UPDATED: This story has been corrected to reflect that about 10 percent of former Dewey partners have switched law firms twice since departing.
Hogan Lovells is set to announce on Wednesday that it has hired Joseph Tato, the onetime chair of Dewey & LeBoeuf’s global project and infrastructure practice, Big Law Business has learned.
Tato joins from DLA Piper , a firm he joined in 2012 – just two weeks before Dewey’s bankruptcy. At that time, Dewey was teetering on the brink of collapse, and its lawyers were forced to call headhunters, who placed hundreds of lawyers at various firms, all in a matter of several frenzied months.
Now, lawyers such as Tato are showing that some of those placements, made hastily, aren’t working out: About 30 of Dewey’s 300 partners have switched firms twice – once when the firm collapsed around May 2012 – then a second time only months later, according to a Big Law Business analysis.
Tato—who is bringing his colleague, Andrianne Payson, also located in New York—is leaving because client conflicts arose at the 4,200-lawyer legal behemoth DLA Piper, according to a person who works with Tato. Other former Dewey partners have switched firms over strategic disputes, cultural conflicts and various other reasons. Taken together, the moves show how Dewey’s unexpected and sudden spiral into bankruptcy in the spring of 2012, which has been attributed to mismanagement of firm finances and led to criminal indictments , is still sending tremors through the lateral market.
“Like the divorce rate, after you make one, (you’re) more likely to make another,” said Michael Allen, managing principal of Lateral Link, of lateral mobility.
Tato and Payson both declined to provide statements for this article.
In a statement, DLA Piper said: “Joe and Andrianne have been great partners and members of the firm. This is a dynamic market with significant lateral opportunities at various stages of one’s career, a trend that is an important part of our own growth strategy and one on which we continue to capitalize. We wish them all the best.”
Tato advises power producers, investors, banks and governments in development and finance of power, oil and gas, LNG, telecommunications and other infrastructure projects in the U.S., Africa, Latin America and Europe, according to his website profile.
There have been other notable former Dewey partners who switched firms, too. Last spring, Paul Hastings hired John Cobb, who had chaired Dewey’s leveraged finance practice and served a short-lived stint at Weil Gotshal & Manges as a partner, advising banks, investors and mezzanine funds.
A year earlier, Eversheds hired Zhu Clark, the head of Dewey’s Beijing operations who had found a temporary home at Morgan Lewis & Bockius.
Of course, the turnover rate at law firms would be high even excluding all the Dewey partners that moved, said Robin Miller, a headhunter in Manhattan who estimated that three to five years has become a standard amount of time at the largest 100 U.S. firms.

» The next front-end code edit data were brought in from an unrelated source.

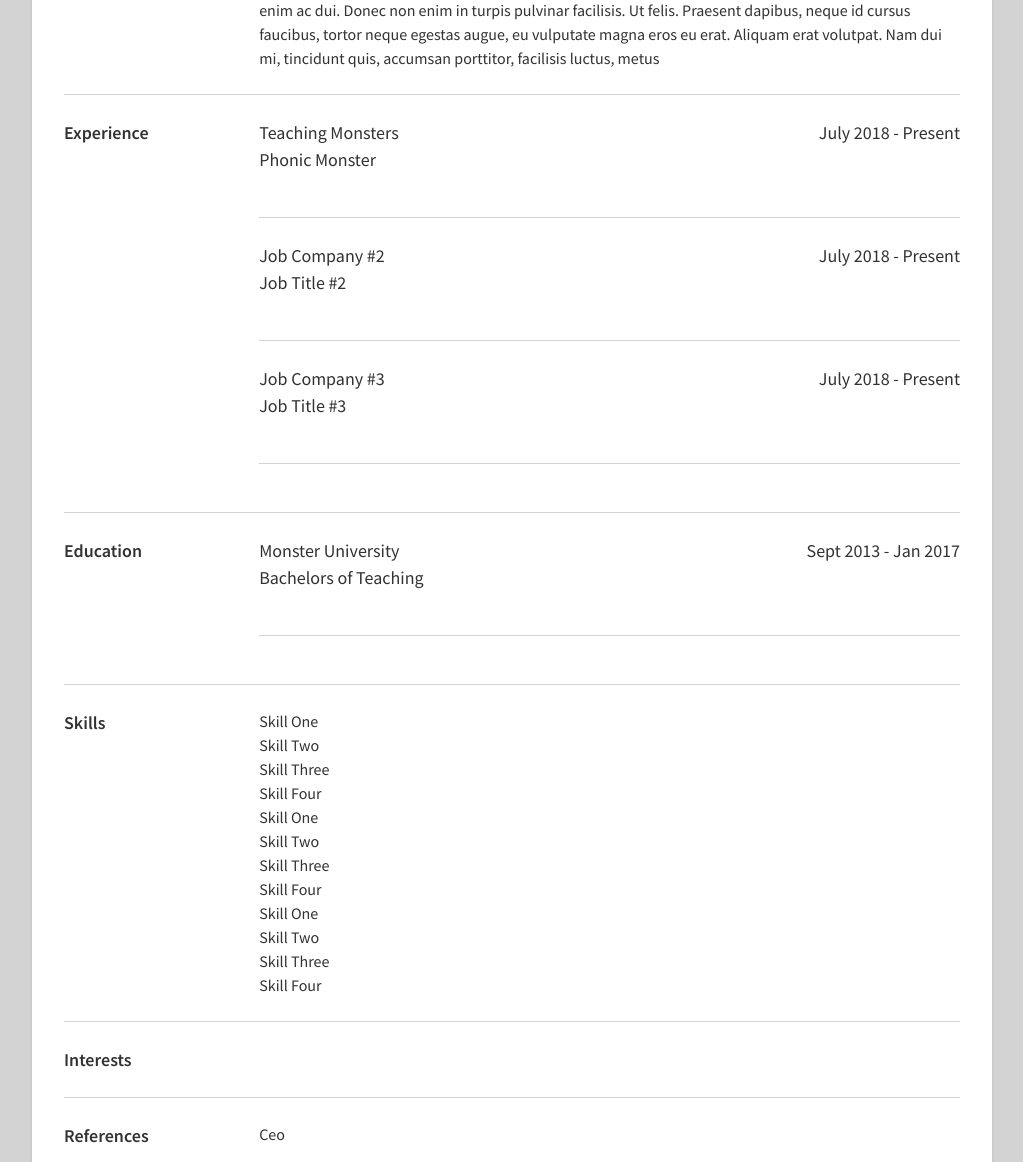
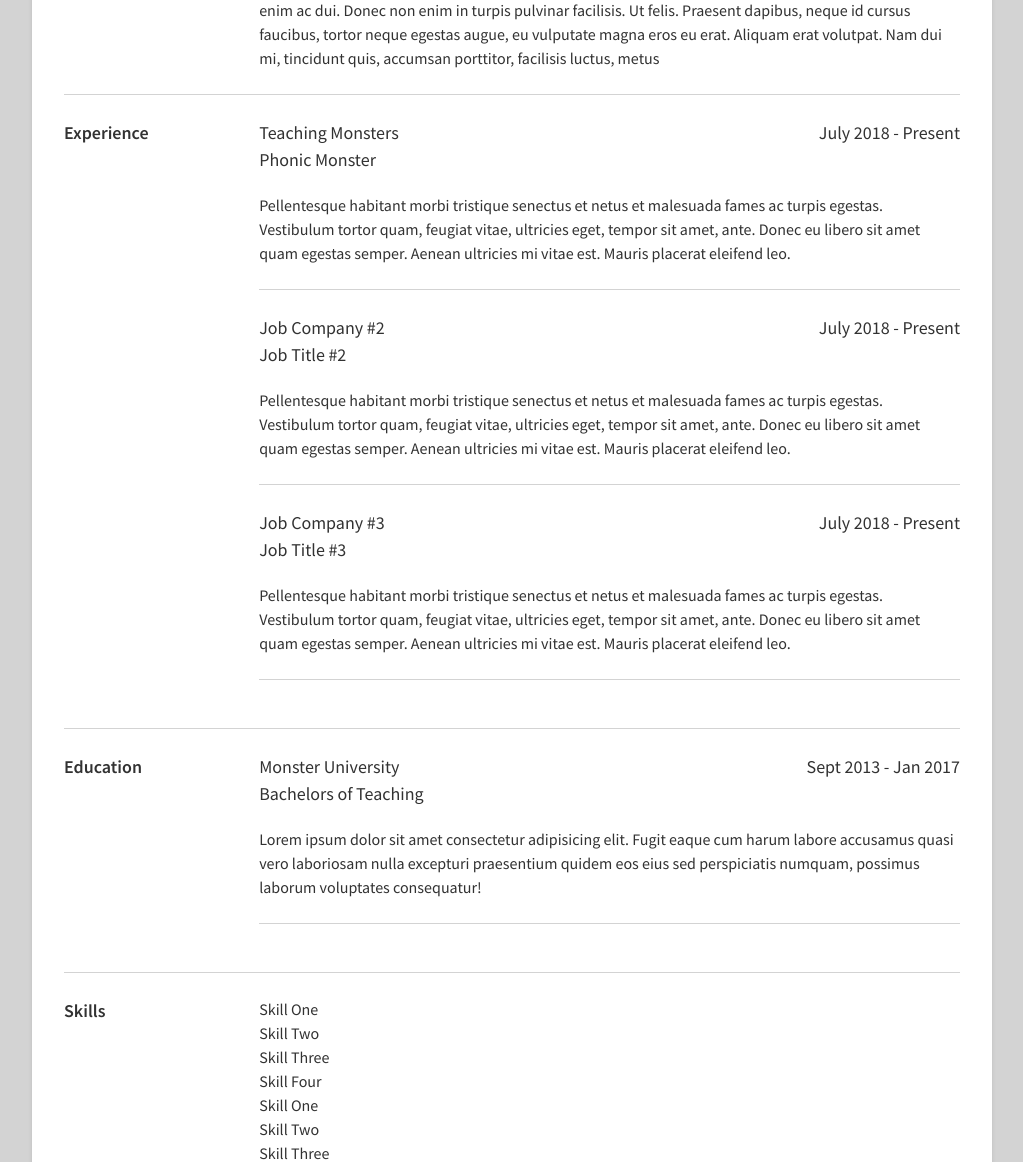
Before and after one commit to AlfyCodes/cmpt-221-labs, a Flask app: template lab2/Resume Project/templates/resume.html in a window 1280 px wide. Shown: the part 348-1510 px from the top of the page, without its empty margins (128-1151 px from the left). Run offline with Flask 2, Linux system fonts and the light colour scheme; the template is opened without the code that fills it, so the values that code supplies are empty; some libraries are stand-ins or nearby versions.

Commit message:
Added <p> place holders for Job Exp and Education

```diff
--- a/lab2/Resume Project/templates/resume.html
+++ b/lab2/Resume Project/templates/resume.html
@@ -71,6 +71,11 @@
                             July 2018 - Present
                         </div>
                     </div>
+                    <!-- Job Title container ends -->
+                    <p>
+                        Pellentesque habitant morbi tristique senectus et netus et malesuada fames ac turpis egestas. Vestibulum tortor quam, feugiat vitae, ultricies eget, tempor sit amet, ante. Donec eu libero sit amet quam egestas semper. Aenean ultricies mi vitae est. Mauris
+                        placerat eleifend leo.
+                    </p>
                 </div>
                 <!--Job #1 Ends-->
 
@@ -85,6 +90,11 @@
                             July 2018 - Present
                         </div>
                     </div>
+                    <!-- Job Title container ends -->
+                    <p>
+                        Pellentesque habitant morbi tristique senectus et netus et malesuada fames ac turpis egestas. Vestibulum tortor quam, feugiat vitae, ultricies eget, tempor sit amet, ante. Donec eu libero sit amet quam egestas semper. Aenean ultricies mi vitae est. Mauris
+                        placerat eleifend leo.
+                    </p>
                 </div>
                 <!--Job #2 End-->
 
@@ -100,6 +110,10 @@
                         </div>
                     </div>
                     <!-- Job Title container ends -->
+                    <p>
+                        Pellentesque habitant morbi tristique senectus et netus et malesuada fames ac turpis egestas. Vestibulum tortor quam, feugiat vitae, ultricies eget, tempor sit amet, ante. Donec eu libero sit amet quam egestas semper. Aenean ultricies mi vitae est. Mauris
+                        placerat eleifend leo.
+                    </p>
                 </div>
                 <!--Job #3 End-->
             </div>
@@ -123,6 +137,10 @@
                             Sept 2013 - Jan 2017
                         </div>
                     </div>
+                    <!--!!SKILL REM!! You can type Lorem and it will auto fill.-->
+                    <p>
+                        Lorem ipsum dolor sit amet consectetur adipisicing elit. Fugit eaque cum harum labore accusamus quasi vero laboriosam nulla excepturi praesentium quidem eos eius sed perspiciatis numquam, possimus laborum voluptates consequatur!
+                    </p>
                 </div>
                 <!--Education #1 Ends-->
             </div>
```
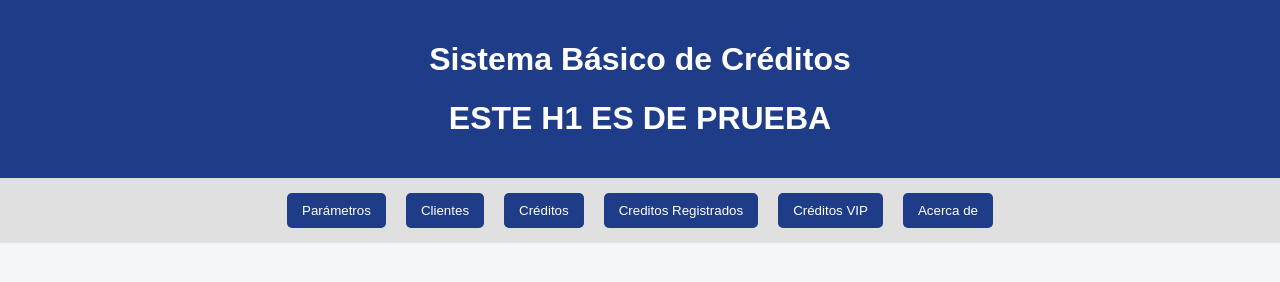
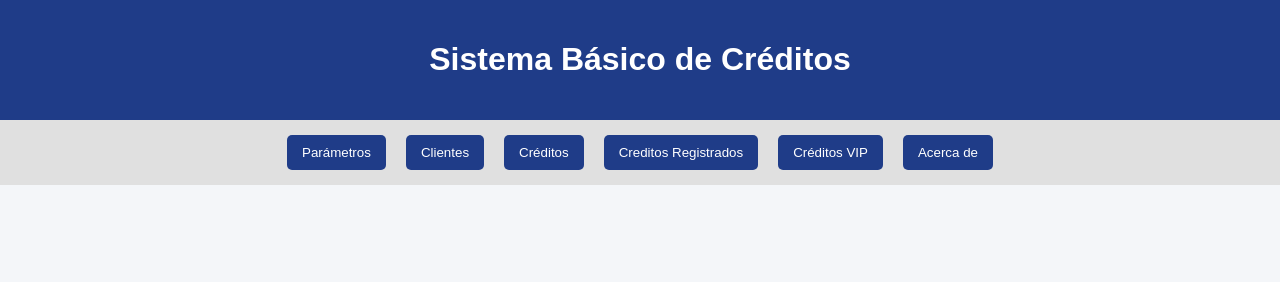
Before and after one commit to lopsig/sistema-basico-credito, a plain HTML site: page index.html in a window 1280 px wide. Drawn offline with Linux system fonts and the light colour scheme.

Commit message:
Regreso de Commit

```diff
--- a/index.html
+++ b/index.html
@@ -9,7 +9,6 @@
 
 <header>
   <h1>Sistema Básico de Créditos</h1>
-  <h1>ESTE H1 ES DE PRUEBA</h1>
 </header>
 
 <nav>
```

Yet former Dewey lawyers who have changed jobs said that the rapid demise of Dewey led to poor decision-making in their search process. “Everyone had a gun to their head, and you had to do something,” said one former Dewey partner who commented on the condition of anonymity.
“You had to have the right firm lining up, with the right offer, at the right time,” the source said. “There were a lot of good lawyers, and people had good opportunities, but they were doing it very hastily.”
Click here to view a LinkedIn group of Dewey & LeBoeuf alumni that announces the shuffling of former Dewey members.